The 2014 Finance Bill published on 27 March included the promised draft legislation on Follower Notices and Payment Notices. These measures represent a sea change in the approach to collection of tax in dispute cases and put the advantage firmly with HMRC. Businesses and individuals need to start preparing now for substantial payment demands this summer in relation to tax liabilities dating back up to 10 years. In this article we look at Payment Notices and we will issue a separate item shortly on Follower Notices.
Payment Notices for what are being called Accelerated Payments can be issued to users of Disclosed Tax Avoidance Schemes as long as HMRC has opened an enquiry or made an assessment that is under appeal. They can also be issued where a GAAR counteraction notice has been issued – which will be rare – or where HMRC has issued a Follower Notice. Follower Notices are issued when HMRC believes there is a relevant judicial decision in another case that means tax should be paid in similar cases.
Payment Notices can be issued for Income Tax (including PAYE), Corporation Tax, Capital Gains Tax, Stamp Duty Land Tax, Inheritance Tax and the Annual Tax on Enveloped Dwellings. VAT and NIC are not included at present but HMRC have stated that new legislation will be enacted to bring NIC into these rules.
The largest group that is likely to be affected by Payment Notices are those who have used tax avoidance schemes. HMRC believes there are 65,000 cases under enquiry and that over £1bn can be collected now rather than waiting for years to litigate cases; this is the main driver for the new rules.
There is no requirement for HMRC to have started litigation in the particular scheme or even a similar scheme to issue a Payment Notice. The amount due will be the tax that would have been payable to the best of HMRC’s judgement had the “tax advantage” not been sought. Payment Notices will give 90 days for payment to be made and although the taxpayer can make representations to HMRC, there is no right of appeal to an independent body like the tax tribunal. The decision on whether to confirm or amend the payment notice is that of HMRC alone. Therefore, the right to pay only the tax one has self-assessed is effectively withdrawn by the issue of a Payment Notice.

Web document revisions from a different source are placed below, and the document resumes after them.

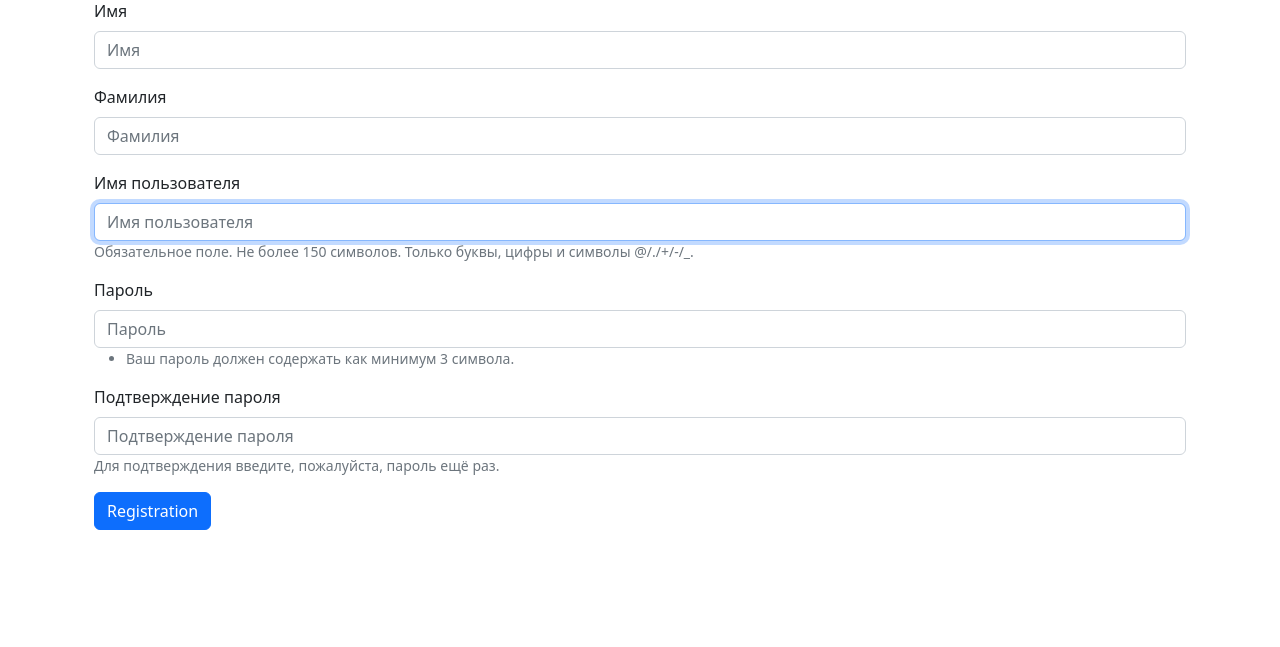
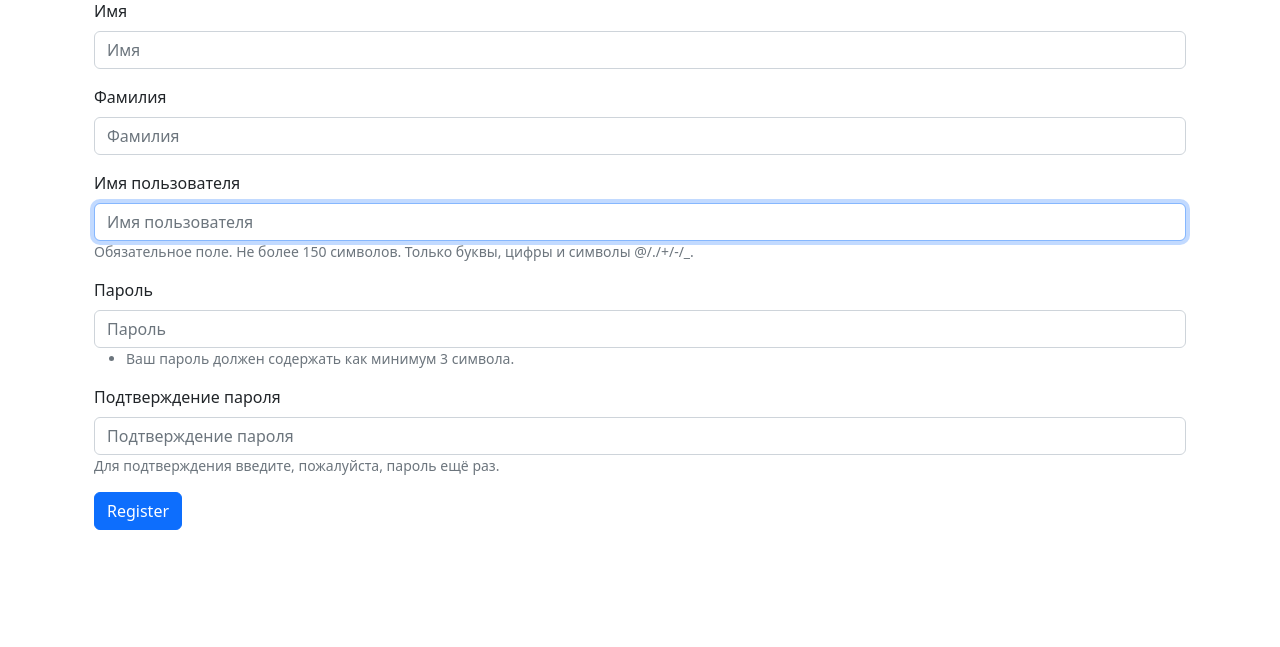
Before and after one commit to StanislavSol/Task_Manager, a Django app: page /users/create/ in a window 1280 px wide. Shown: the part 153-800 px from the top of the page. Run offline with Django 4.2, Linux system fonts and the light colour scheme; some libraries are stand-ins or nearby versions.

Commit message:
new commit

```diff
--- a/task_manager/templates/users/create.html
+++ b/task_manager/templates/users/create.html
@@ -8,7 +8,7 @@
     <form action="{% url 'create_user' %}" method="post">
         {% csrf_token %}
         {% bootstrap_form form %}
-        <input class="btn btn-primary" type="submit" value="{% translate 'Registration' %}">
+        <input class="btn btn-primary" type="submit" value="{% translate 'Register' %}">
     </form>
 </div>
 
```
Also changed, not shown: db.sqlite3, task_manager/locale/ru/LC_MESSAGES/django.po, 1 other file.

The normal rules on enforcement action to collect tax apply. If collection of tax has previously been postponed as part of an appeal the issue of a Payment Notice supersedes this and the tax becomes legally due for payment again 90 days later. There are special penalties for non-payment following the issue of a Payment Notice; 5% of the amount is charged if payment is not made by the payment date specified in the notice, another 5% 5 months later and a further 5% after 11 months.
If enacted, these provisions could cause enormous distress for those faced with unexpected payment demands at short notice. There are many unanswered questions concerning which schemes HMRC will target, what taxes they will try to collect in cases where they believe they have a choice, what happens if a company is insolvent, whether time to pay will be granted, how HMRC will calculate the tax it believes is due and how Payment Notices will affect those who might want to come to a voluntary settlement with HMRC instead.
Our experience so far is that the prospect of Payment Notices is causing companies and individuals to look again at the costs and terms of settlement with HMRC as an alternative. For others the issue of a large payment demand may put the future of a business in jeopardy or create a potential personal bankruptcy and they are considering much wider issues as a result.